Remember that there are landmarks local to you, you don’t have to travel to exotic locations, document what you see near where you live.
If you can draw then consider creating a few illustrations to sell as stock. This is not a subject I can impart a great deal of knowledge on as I have little experience, apart from a few surprise sales from a non-vector illustration I put together in Photoshop in five minutes. The only thing I can say is that there is the potential for illustrations to sell very well due to being fresh, stylish and usable where photos are not suitable; but also look very dated a few years down the line. Stock sites are currently full of XP style icon sets and web elements, a couple of years back it was all OSX style icons with reflections. True that ageing is the same for some types of photos where hair styles or technology goes out of date, but every time I think of illustrations at the moment with those floral leaf patterns I then imagine how that will look ten years down the line, will I have the same feeling about those as the now dated looking airbrush or pastel business characters in triangular suits that were everywhere less than ten years ago?
Icons and sets of web navigation buttons also seem to have high download rates, but their creation is obviously quite time consuming compared to a photo, of course vector illustrations command a higher payout when downloaded as the original vector file.
Beginners to microstock are the ones who take and upload the simple photos that make other photographers say “wow, that sky with fluffy clouds has been downloaded 3800 times!”; and while that is a way to make money at microstock it is very hit and miss; you can get lucky, very lucky, but for a more consistent income you need to concentrate on at least some amount of review what is selling, has sold, or is requested and then fill the demand.

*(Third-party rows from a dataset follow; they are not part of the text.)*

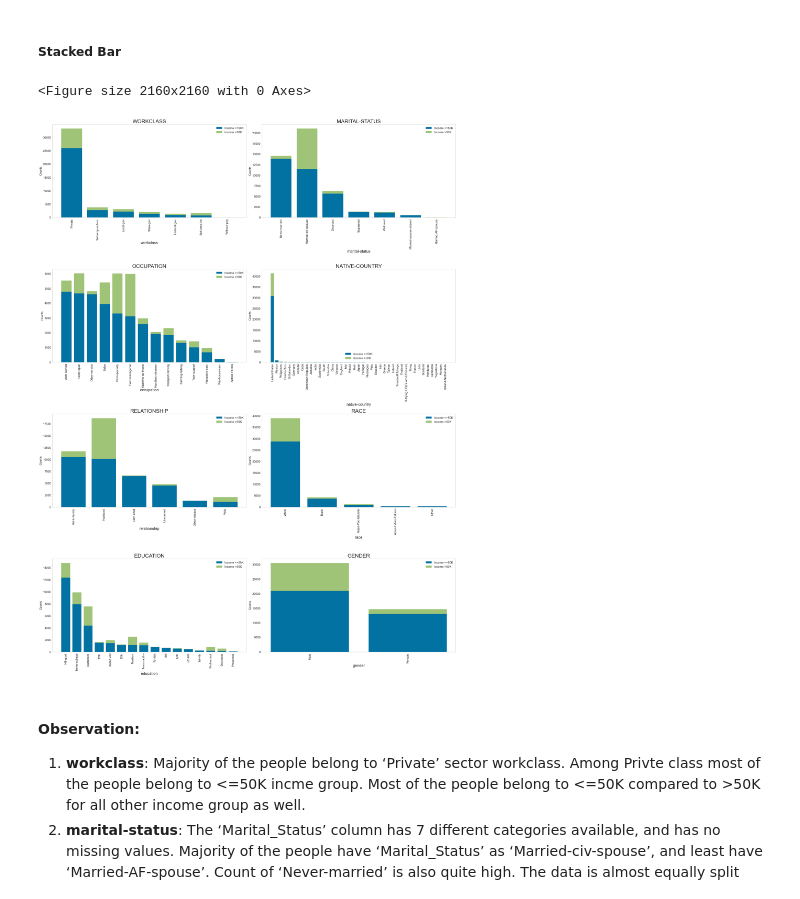
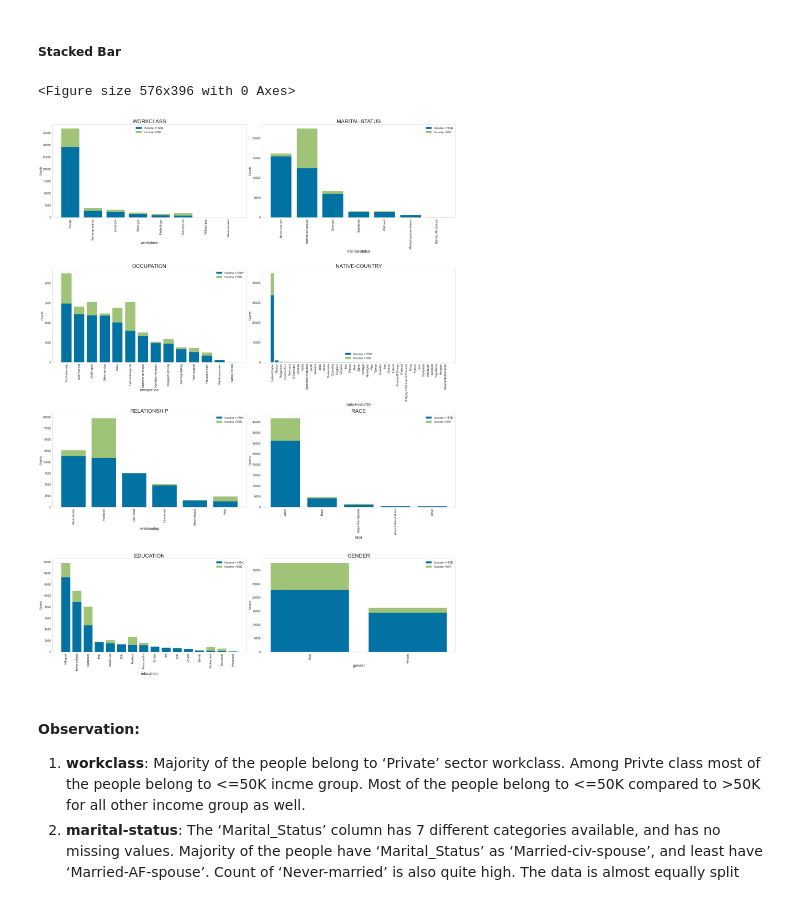
Before and after one commit to adisivam/dsc630, a Jupyter notebook: Term Project/Team_Analytics_DSC630_Term_Project.ipynb, the cells around one changed output. Saved outputs shown, nothing was run; the diff lists cells and outputs as text; code cells hidden in the pictures.

```diff
--- a/Term Project/Team_Analytics_DSC630_Term_Project.ipynb
+++ b/Term Project/Team_Analytics_DSC630_Term_Project.ipynb
@@ -198,0 +213,7 @@ income_null_df[income_null_df.workclass.notnull() & income_null_df.occupation.is
+# %%
+## Copying the dataframe to replace with mode
+income_mode_df = income_null_df.copy()
+# %%
+## Replacing the null values with mode value
+for col in ['workclass', 'occupation', 'native-country']:
+    income_mode_df[col].fillna(income_mode_df[col].mode()[0], inplace=True)
@@ -239,9 +279,9 @@ income             45222
 dtype: int64
 # %%
 ## Converting the target column value to 0 and 1 for <=50K and >50K respectively
-income_tgt_df = income_df.copy(deep=True)
-income_tgt_df['income'] = np.where(income_tgt_df['income'] == '<=50K', 0, 1)
-income_tgt_df.head()
+income_df = income_mode_df.copy(deep=True)
+income_df['income'] = np.where(income_df['income'] == '<=50K', 0, 1)
+income_df.head()
 # %% [output]
 |  | age | workclass | fnlwgt | education | educational-num | marital-status | occupation | relationship | ... |
 | 0 | 25 | Private | 226802 | 11th | 7 | Never-married | Machine-op-inspct | Own-child | ... |
@@ -362,0 +397,16 @@ fig.tight_layout()
+# %%
+features = ['workclass','marital-status','occupation','native-country','relationship','race']
+
+fig = plt.figure()
+
+for i, col in enumerate(features):
+    fig.add_subplot(3,2, i + 1)
+    fig.set_figheight(25)
+    fig.set_figwidth(25)
+    title = col.upper()
+    p = sns.barplot(x=col,y="income",data=income_df)
+    p.set_title(title, fontsize = 25)
+    p.set_ylabel('Income', fontsize = 18)
+    p.set_xlabel(col, fontsize = 18)
+    plot = plt.xticks(rotation = 90)
+fig.tight_layout()
@@ -369,37 +421,37 @@ fig = plt.figure()
 
 plt.rcParams['figure.figsize'] = (30, 40)
 
 # make subplots
 fig, axes = plt.subplots(nrows = 4, ncols = 2)
 colindex = 0
 
 for idx, ax in enumerate(axes):
 
     for j in range(2):
 
 
         col = cat_features[colindex]
         coltitle = col.upper()
 
-        income_less_50 = income_tgt_df[income_tgt_df['income']==0][col].value_counts()
-        income_grt_50 = income_tgt_df[income_tgt_df['income']==1][col].value_counts()
+        income_less_50 = income_df[income_df['income']==0][col].value_counts()
+        income_grt_50 = income_df[income_df['income']==1][col].value_counts()
         income_grt_50 = income_grt_50.reindex(index = income_less_50.index)
 
         axes[idx,j].grid(False)
         p1 = axes[idx,j].bar(income_less_50.index, income_less_50.values)
         p2 = axes[idx,j].bar(income_grt_50.index, income_grt_50.values, bottom=income_less_50.values)
 
         axes[idx,j].set_title(coltitle, fontsize=27)
         axes[idx,j].set_xlabel(col, fontsize=20)
         axes[idx,j].set_ylabel('Counts', fontsize=15)
         axes[idx,j].tick_params(axis='both', labelsize=15)
         axes[idx,j].tick_params(axis='x', labelrotation=90)
         axes[idx,j].legend((p1[0],p2[0]),('Income <=50K', 'Income >50K'), fontsize=15)
         colindex += 1
 fig.tight_layout()
 # %% [output]
-<Figure size 2160x2160 with 0 Axes>
+<Figure size 576x396 with 0 Axes>
-[figure, old version]
+[figure, new version]
 # %% [markdown]
 #### Observation:
 
```
Also changed, not shown: parts of 83 cells of this notebook, 1 other file.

There seems to be no penalty for being ‘obvious’ with subjects and concepts in micro. It looks to me that while the big agencies seem to be also accepting more ‘grungy and edgy’ images (perhaps a sign of saturation in some subjects) it appears that the ‘inoffensive’ simple photos are the ones that sell in volume – given that microstock is about quick and easy solutions to image needs this makes sense, ‘non-professional buyers’ will opt for a safe choice when buying.